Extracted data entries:

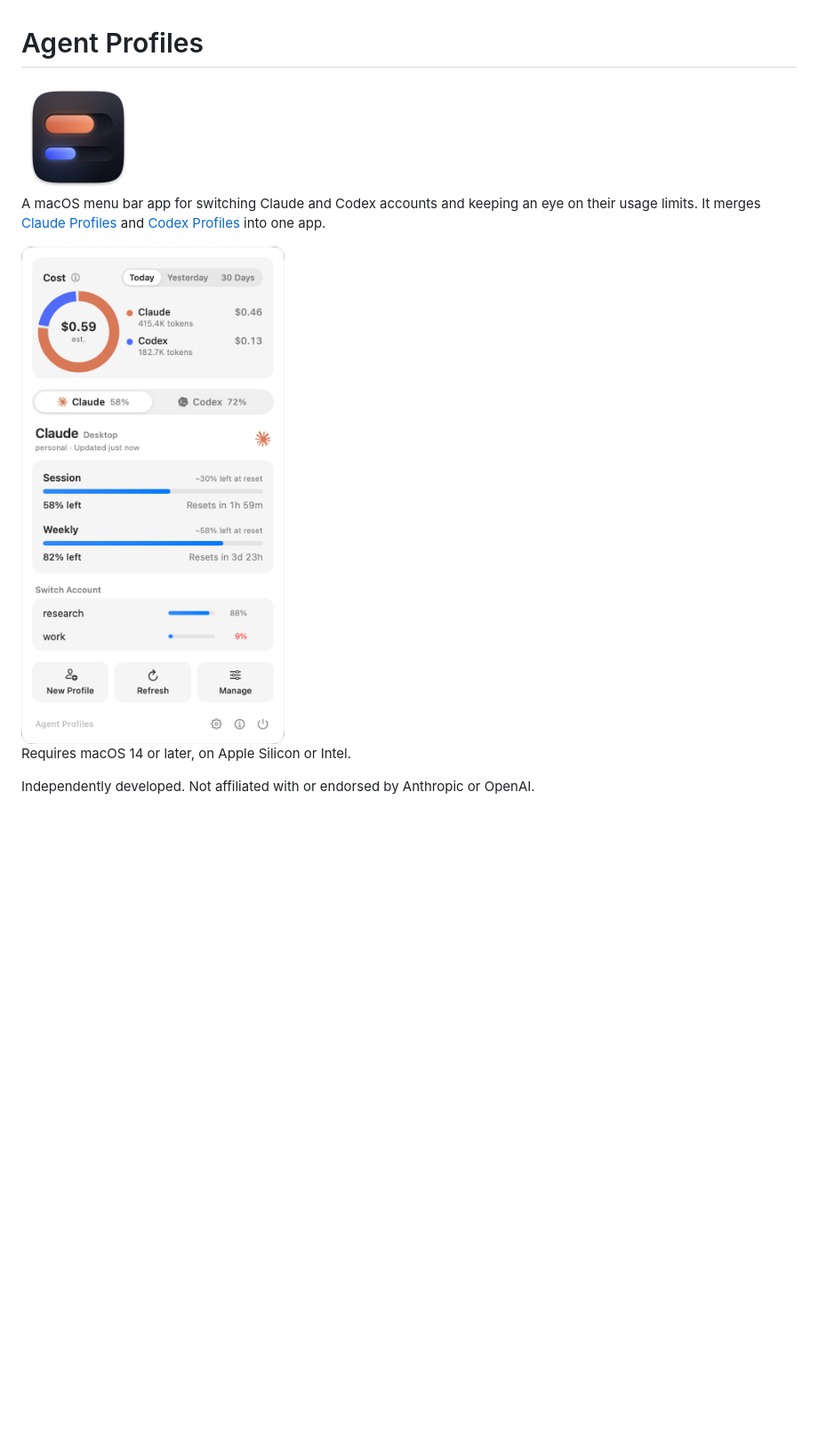
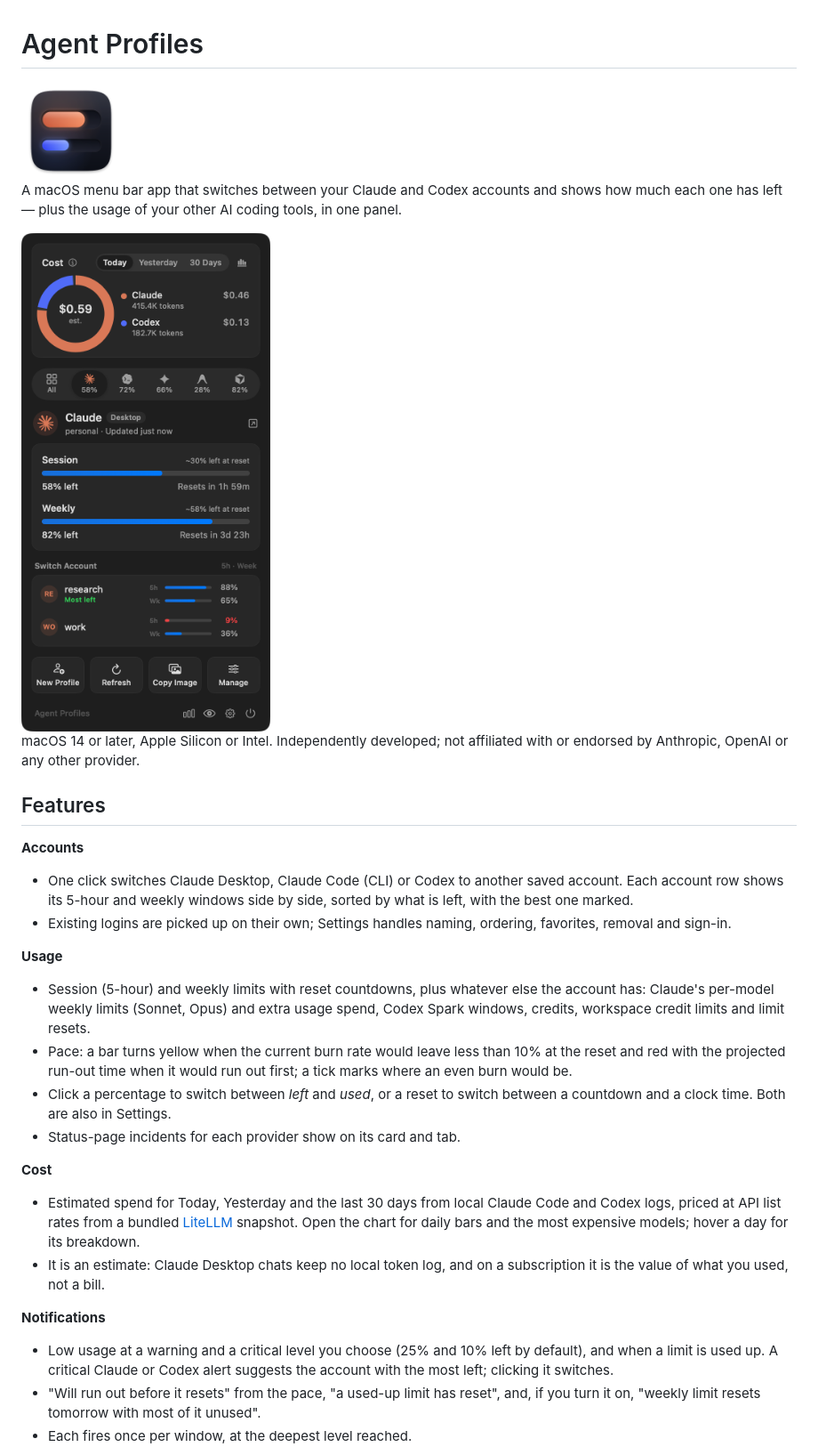
Before and after one commit to ajipurn/agent-profiles, a Markdown page: README.md, the part around one of its changes. Shown at 89% size. Rendered like a GitHub page; pictures changed too: docs/screenshot.png; blank space fills up the shorter version.

Commit message:
docs: rewrite README and privacy notes for the new features

```diff
--- a/README.md
+++ b/README.md
@@ -1,9 +1,8 @@
 # Agent Profiles
 
-<img src="docs/icon.png" width="128" alt="Agent Profiles icon">
+<img src="docs/icon.png" width="112" alt="Agent Profiles icon: two usage meters, orange over blue">
 
-A macOS menu bar app for switching Claude and Codex accounts and keeping an
-eye on their usage limits. It merges
-[Claude Profiles](https://github.com/ajipurn/claude-profiles) and
-[Codex Profiles](https://github.com/ajipurn/codex-profiles) into one app.
+A macOS menu bar app that switches between your Claude and Codex accounts and
+shows how much each one has left — plus the usage of your other AI coding
+tools, in one panel.
 
@@ -11,4 +10,41 @@ eye on their usage limits. It merges
 
-Requires macOS 14 or later, on Apple Silicon or Intel.
+macOS 14 or later, Apple Silicon or Intel. Independently developed; not
+affiliated with or endorsed by Anthropic, OpenAI or any other provider.
 
-Independently developed. Not affiliated with or endorsed by Anthropic or OpenAI.
+## Features
+
+**Accounts**
+- One click switches Claude Desktop, Claude Code (CLI) or Codex to another
+  saved account. Each account row shows its 5-hour and weekly windows side by
+  side, sorted by what is left, with the best one marked.
+- Existing logins are picked up on their own; Settings handles naming,
+  ordering, favorites, removal and sign-in.
+
+**Usage**
+- Session (5-hour) and weekly limits with reset countdowns, plus whatever else
+  the account has: Claude's per-model weekly limits (Sonnet, Opus) and extra
+  usage spend, Codex Spark windows, credits, workspace credit limits and limit
+  resets.
+- Pace: a bar turns yellow when the current burn rate would leave less than
+  10% at the reset and red with the projected run-out time when it would run
+  out first; a tick marks where an even burn would be.
+- Click a percentage to switch between *left* and *used*, or a reset to switch
+  between a countdown and a clock time. Both are also in Settings.
+- Status-page incidents for each provider show on its card and tab.
+
+**Cost**
+- Estimated spend for Today, Yesterday and the last 30 days from local Claude
+  Code and Codex logs, priced at API list rates from a bundled
+  [LiteLLM](https://github.com/BerriAI/litellm) snapshot. Open the chart for
+  daily bars and the most expensive models; hover a day for its breakdown.
+- It is an estimate: Claude Desktop chats keep no local token log, and on a
+  subscription it is the value of what you used, not a bill.
+
+**Notifications**
+- Low usage at a warning and a critical level you choose (25% and 10% left by
+  default), and when a limit is used up. A critical Claude or Codex alert
+  suggests the account with the most left; clicking it switches.
+- "Will run out before it resets" from the pace, "a used-up limit has reset",
+  and, if you turn it on, "weekly limit resets tomorrow with most of it unused".
+- Each fires once per window, at the deepest level reached.
+
```
Also changed, not shown: other parts of README.md (+117 -122 lines), PRIVACY.md (+23 -1 lines), docs/overview.png (added).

HOW TO COMPLETE THIS TASK: If a line in the data contains the string "from", copy it.

REPLY:
+- Estimated spend for Today, Yesterday and the last 30 days from local Claude
+  Code and Codex logs, priced at API list rates from a bundled
+- "Will run out before it resets" from the pace, "a used-up limit has reset",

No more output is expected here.